This has always been the policy of this State borne out by numerous authorities. Sutton v. Robeson, 31 N.C. 380; Williams v. Alexander, 39 N.C. 207; Mayo v. Gardner, 49 N.C. 359; Barnawell v. Threadgill, 56 N.C. 58; York v. Westall, 143 N.C. 276; Peyton v. Shoe Co., 167 N.C. 280.
In Beck v. Wilkins-Ricks Co., 186 N.C. 214, it is said: "In Mayo v. Gardner, 49 N.C. 359, this Court said, by Chief Justice Nash: `In re Lucy, 21 Eng. Law and Eq. Rep., 199, it was decided that, to sustain a compromise, it was sufficient if the parties thought, at the time of entering into it, that there was a bona fide (or real) question between them, though in fact there was no such question.' The law favors the settlement of disputes, as was said in that case. It is stated in 9 Cyc., 345, that `the compromise of a disputed claim may uphold a promise, although the demand was unfounded,' citing numerous cases in the notes to sustain the text."
We cannot sustain the defendant's assignments of error. There is no law requiring a compromise contract like the one under consideration to be put in writing. A compromise in any agreement by which a controversy is terminated in consideration of mutual concessions. In the present case the contract was executed and the performance by each fully carried into effect. The parties were involved in a law suit and each agreed upon terms satisfactory to themselves to settle the controversy, and each carried out with the other their mutual or reciprocal agreements.
The law encourages and looks with favor on litigants adjusting differences — compromises like the present one have been held binding from time whence "the memory of man runneth not to the contrary." It is constantly done between litigants to their credit and good judgment. The finest exhibition of a generous settlement was made when there was a strife between the herdsmen of Abram's cattle and Lot's cattle. The patriarch Abram said: "For we be brethren. Is not the whole land before thee? separate thyself, I pray thee, from me: if thou wilt take the left hand, then I will go to the right; or if thou depart to the right hand, then I will go to the left." Gen., ch. 13, part v. 8 and v. 9.
To the same effect are settlements in cases relating to the adjustment of family disputes. Courts will not closely scrutinize the consideration when the purpose is to protect and preserve the peace and honor of the family or the family property. Tise v. Hicks, ante, 609.

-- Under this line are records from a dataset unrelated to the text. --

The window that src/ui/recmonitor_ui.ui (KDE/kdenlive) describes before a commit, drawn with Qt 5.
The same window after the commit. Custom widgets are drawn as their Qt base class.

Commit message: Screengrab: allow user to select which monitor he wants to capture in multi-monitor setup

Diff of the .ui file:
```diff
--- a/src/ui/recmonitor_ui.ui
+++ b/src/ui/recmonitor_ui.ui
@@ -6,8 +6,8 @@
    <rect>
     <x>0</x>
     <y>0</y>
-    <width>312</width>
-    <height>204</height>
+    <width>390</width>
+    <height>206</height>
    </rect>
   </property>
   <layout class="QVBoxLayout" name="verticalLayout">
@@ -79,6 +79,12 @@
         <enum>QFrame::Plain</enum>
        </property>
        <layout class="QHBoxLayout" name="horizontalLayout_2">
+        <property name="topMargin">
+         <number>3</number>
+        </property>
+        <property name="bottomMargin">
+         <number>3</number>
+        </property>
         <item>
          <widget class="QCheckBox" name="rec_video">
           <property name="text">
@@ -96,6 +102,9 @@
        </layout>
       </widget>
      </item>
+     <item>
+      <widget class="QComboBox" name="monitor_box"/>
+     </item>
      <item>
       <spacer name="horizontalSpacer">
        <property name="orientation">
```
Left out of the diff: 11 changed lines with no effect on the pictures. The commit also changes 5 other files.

As said, the affidavits could have been controverted if untrue, and an issue of fact tried before a jury if demanded. This was not done by defendant. The affidavits were undisputed and, under the facts and circumstances of this case, permissible. If controverted and on demand, an issue of fact could have been submitted to a jury. The case being before the proper tribunal, the parties being sui juris, the proof of settlement and compromise was proper.
It may not be amiss to call attention to the proper form of a judgment in cases of this kind — claim and delivery. Trust Co. v. Hayes, ante, 542.
We think, for the reasons given in this opinion, the judgment of the court below correct.